== DATA SECTION

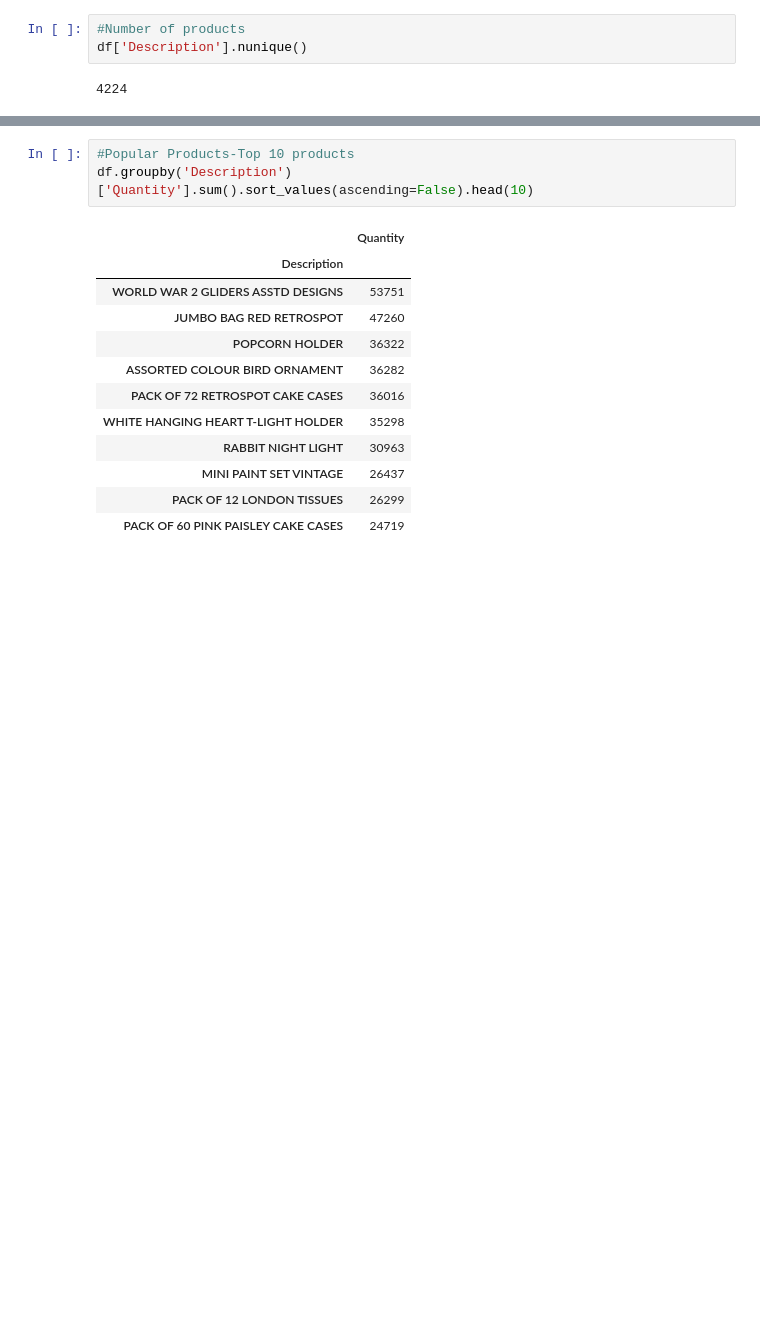
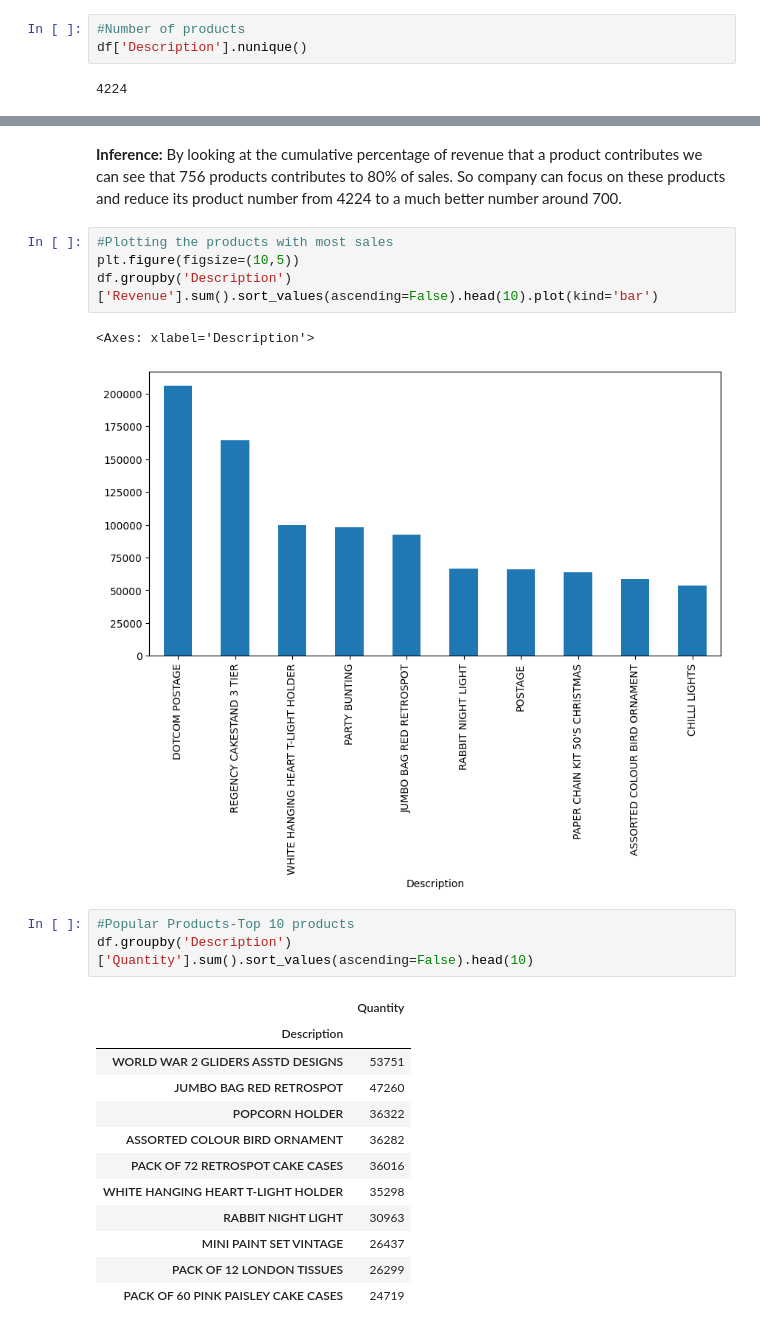
Before and after one commit to Rgvk1/my-projects, a Jupyter notebook: Final_CRM_Capstone.ipynb, the cells around one changed output, grey strips where cells are left out. Saved outputs shown, nothing was run; the diff lists cells and outputs as text; blank space fills up the shorter version.

```diff
--- a/Final_CRM_Capstone.ipynb
+++ b/Final_CRM_Capstone.ipynb
@@ -749,3 +781,12 @@ df['Description'].nunique()
+# %% [markdown]
+**Inference:** By looking at the cumulative percentage of revenue that a product contributes we can see that 756 products contributes to 80% of sales. So company can focus on these products and reduce its product number from 4224 to a much better number around 700.
+# %%
+#Plotting the products with most sales
+plt.figure(figsize=(10,5))
+df.groupby('Description')['Revenue'].sum().sort_values(ascending=False).head(10).plot(kind='bar')
+# %% [output]
+<Axes: xlabel='Description'>
+[figure, added]
 # %%
 #Popular Products-Top 10 products
 df.groupby('Description')['Quantity'].sum().sort_values(ascending=False).head(10)
```
Also changed, not shown: parts of 6 cells of this notebook.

====

#### [WORK TO BE COMPLETED]
Restate every record exactly, please; do not copy the pictures.

#### [WRITTEN RESPONSE]
Before and after one commit to Rgvk1/my-projects, a Jupyter notebook: Final_CRM_Capstone.ipynb, the cells around one changed output, grey strips where cells are left out. Saved outputs shown, nothing was run; the diff lists cells and outputs as text; blank space fills up the shorter version.

```diff
--- a/Final_CRM_Capstone.ipynb
+++ b/Final_CRM_Capstone.ipynb
@@ -749,3 +781,12 @@ df['Description'].nunique()
+# %% [markdown]
+**Inference:** By looking at the cumulative percentage of revenue that a product contributes we can see that 756 products contributes to 80% of sales. So company can focus on these products and reduce its product number from 4224 to a much better number around 700.
+# %%
+#Plotting the products with most sales
+plt.figure(figsize=(10,5))
+df.groupby('Description')['Revenue'].sum().sort_values(ascending=False).head(10).plot(kind='bar')
+# %% [output]
+<Axes: xlabel='Description'>
+[figure, added]
 # %%
 #Popular Products-Top 10 products
 df.groupby('Description')['Quantity'].sum().sort_values(ascending=False).head(10)
```
Also changed, not shown: parts of 6 cells of this notebook.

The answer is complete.